Demeter set out to do just that with their destination collection—except they chose iconic locations instead of, you know, some hill in Alaska.
Released over the summer, it includes three scents: Cuba, New Zealand, and Great Barrier Reef. They set out to capture three places on the globe, and the result was a bit of a mixed bag.
This scent is complicated—because Cuba is complicated. Especially right now, following the re-opening of the Cuban and American embassies, the U.S. and Cuba are just beginning to untangle political relations. As a result of being cut off from the U.S. rather abruptly and completely for 55 years, Americans have a rather antiquated idea of Cuba and its people, and that is exactly what this fragrance is about: the American romanticism of Cuba.
And it’s pulled off beautifully.
This fragrance unfolds like an old map, layering top notes of rum, spice and even a hint of diesel exhaust with heart notes of warm vanilla, tobacco, leather, and coconut. The base is a round, earthy vanilla, with a fresh linen reminiscent of line-dried Guayabera shirt, and it lingered for hours on my wrist. It’s a vibrant scent that’s classic and sexy; it reminds me of a drugstore scent I wore in college that was essentially just a cheap aphrodisiac.
A scent that evokes the largest reef system in the world is quite an undertaking. Rapidly declining due to climate change and pollution, the Great Barrier Reef lies off the northeast coast of Australia. If you haven’t been, stop everything this instant and get to Google Streetview Oceans; it’s like regular Streetview, except of the world’s oceans—so actually infinitely better.
I was curious how the fragrance wizards at Demeter would approach this scent: from an entirely naturalistic approach? Or maybe something lighter and wearable?
Whatever their plan, they didn’t deliver. With jarring top notes of toilet bowl cleaner and heart notes that I can only describe as generically medicinal, even the sweet touch of lychee is overpowered by water. It lacks the depth and complexity to arrive at an authentic, original scent. Where is the brine?!
It leans on another Demeter scent that I wasn’t impressed with, Salt Air. If you live for CLEAN fragrances, you will love this scent. I will say that spritzed it in my car, it was delightful a few hours later. If you are looking for an authentic ocean scent, though, wander on, child.
I am obsessed with New Zealand—more than is healthy, really. I’ve only visited once, but I bawled when I had to leave. Everything about the country—the land, the sea, the people, the culture, the coffee—I love it. New Zealand is my back-up plan if/when my own country goes to pot. I mean, manuka honey is cheap as chips there, and you can’t swing a possum without hitting a beach or a mountain!

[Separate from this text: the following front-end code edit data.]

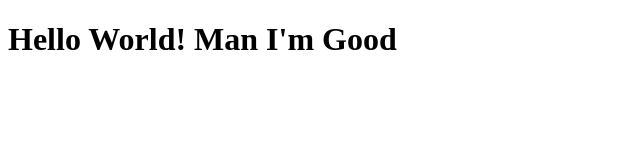
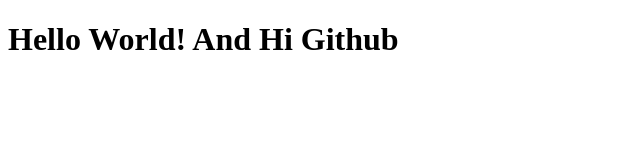
Before and after one commit to Lyle15/mywebsite, a plain HTML site: page index.html in a window 1280 px wide. Shown: the whole page, without its empty margins (0-640 px from the left). Drawn offline with Linux system fonts and the light colour scheme.

Commit message:
changing to hi github from terminal

```diff
--- a/index.html
+++ b/index.html
@@ -1,6 +1,6 @@
 <!DOCTYPE html>
 <html>
   <body>
-    <h1>Hello World! Man I'm Good</h1>
+    <h1>Hello World! And Hi Github</h1>
   </body>
 </html>
```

But my undying love for New Zealand didn’t cloud my judgement.
Drawing heavily on petrichor, rain, wet forest, cold, crisp air, slate, and resinous herbs, this fragrance smells like a dense, temperate rainforest just moments after a downpour, mist still hanging in the air. It’s very forward; there isn’t much depth, and I might have liked a stronger mineral or volcanic note, or even sweet and soft like fresh cream or manuka honey to round out the scent.
As it is, the fragrance is very wearable: subtle but distinguished, clean, strong, herbaceous, and layers and wears nicely. I actually like to use it in my living space as a calming room spray, too, since it’s so nuanced.
Nailing a scent that encompasses a place can be tough. I can hardly choose where I’d pick to capture in fragrance form. The Big Island of Hawai’i would be a clear choice: burning sugarcane, wet earth, sulphur and wild ginger flower would make for one hell of a scent!
- Have you checked out Demeter’s Destination collection?
- What place would you design a fragrance after?
- What notes do you hate in a scent? I can’t do baby powder. It’s wretched.